*** Opening Information given ***

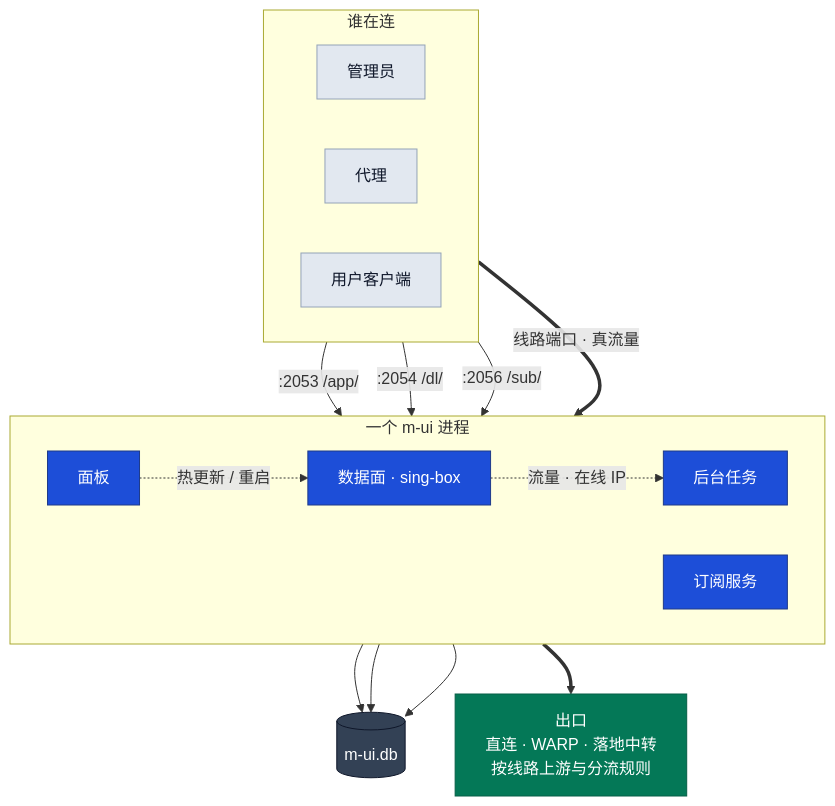
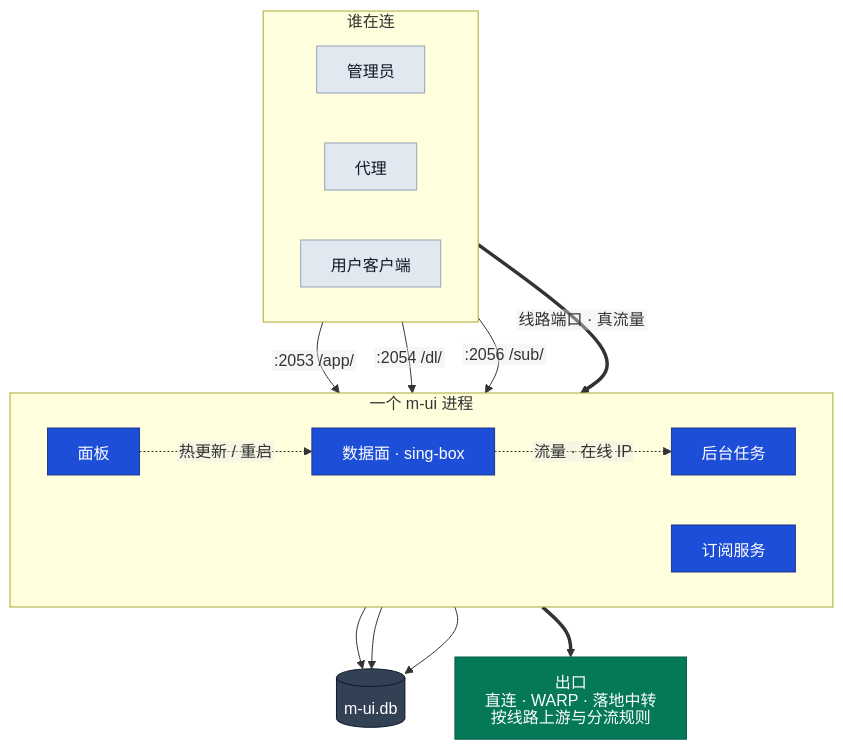
Before and after one commit to Maoyangui/m-ui: the first of 5 diagrams in README.md, drawn with Mermaid. The commit also changed other lines of this file and 1 other file, not shown here.

Commit message:
README 的 Mermaid 图改用 SVG 文字(htmlLabels: false):GitHub 渲染时 HTML 标签的量宽和实际字体对不上,中文长标签被截、短标签被挤折行

````diff
--- a/README.md
+++ b/README.md
@@ -79,38 +79,44 @@
 ```mermaid
+---
+config:
+  htmlLabels: false
+  flowchart:
+    htmlLabels: false
+---
 flowchart TB
   subgraph WHO["谁在连"]
     direction LR
     ADM["管理员"]
     DLR["代理"]
     APP["用户客户端"]
   end
 
   subgraph PROC["一个 m-ui 进程"]
     direction LR
     WEB["面板"]
     SUB["订阅服务"]
     CORE["数据面 · sing-box"]
     BG["后台任务"]
   end
 
   ADM -->|":2053 /app/"| WEB
   DLR -->|":2054 /dl/"| WEB
   APP -->|":2056 /sub/"| SUB
   APP ==>|"线路端口 · 真流量"| CORE
   WEB -.->|"热更新 / 重启"| CORE
   CORE -.->|"流量 · 在线 IP"| BG
   WEB --> DB[("m-ui.db")]
   SUB --> DB
   BG --> DB
   CORE ==> OUT["出口<br/>直连 · WARP · 落地中转<br/>按线路上游与分流规则"]
 
   classDef svc fill:#1d4ed8,stroke:#1e3a8a,color:#ffffff,stroke-width:1px
   classDef who fill:#e2e8f0,stroke:#94a3b8,color:#0f172a,stroke-width:1px
   classDef data fill:#334155,stroke:#0f172a,color:#ffffff,stroke-width:1px
   classDef exit fill:#047857,stroke:#065f46,color:#ffffff,stroke-width:1px
   classDef warn fill:#b91c1c,stroke:#7f1d1d,color:#ffffff,stroke-width:1px
   class ADM,DLR,APP who
   class WEB,SUB,CORE,BG svc
   class DB data
   class OUT exit
 ```
````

*** Closing Information given ***

## Assignment
Set down each entry again exactly as written. Pictures stay out.

## Written response
Before and after one commit to Maoyangui/m-ui: the first of 5 diagrams in README.md, drawn with Mermaid. The commit also changed other lines of this file and 1 other file, not shown here.

Commit message:
README 的 Mermaid 图改用 SVG 文字(htmlLabels: false):GitHub 渲染时 HTML 标签的量宽和实际字体对不上,中文长标签被截、短标签被挤折行

````diff
--- a/README.md
+++ b/README.md
@@ -79,38 +79,44 @@
 ```mermaid
+---
+config:
+  htmlLabels: false
+  flowchart:
+    htmlLabels: false
+---
 flowchart TB
   subgraph WHO["谁在连"]
     direction LR
     ADM["管理员"]
     DLR["代理"]
     APP["用户客户端"]
   end
 
   subgraph PROC["一个 m-ui 进程"]
     direction LR
     WEB["面板"]
     SUB["订阅服务"]
     CORE["数据面 · sing-box"]
     BG["后台任务"]
   end
 
   ADM -->|":2053 /app/"| WEB
   DLR -->|":2054 /dl/"| WEB
   APP -->|":2056 /sub/"| SUB
   APP ==>|"线路端口 · 真流量"| CORE
   WEB -.->|"热更新 / 重启"| CORE
   CORE -.->|"流量 · 在线 IP"| BG
   WEB --> DB[("m-ui.db")]
   SUB --> DB
   BG --> DB
   CORE ==> OUT["出口<br/>直连 · WARP · 落地中转<br/>按线路上游与分流规则"]
 
   classDef svc fill:#1d4ed8,stroke:#1e3a8a,color:#ffffff,stroke-width:1px
   classDef who fill:#e2e8f0,stroke:#94a3b8,color:#0f172a,stroke-width:1px
   classDef data fill:#334155,stroke:#0f172a,color:#ffffff,stroke-width:1px
   classDef exit fill:#047857,stroke:#065f46,color:#ffffff,stroke-width:1px
   classDef warn fill:#b91c1c,stroke:#7f1d1d,color:#ffffff,stroke-width:1px
   class ADM,DLR,APP who
   class WEB,SUB,CORE,BG svc
   class DB data
   class OUT exit
 ```
````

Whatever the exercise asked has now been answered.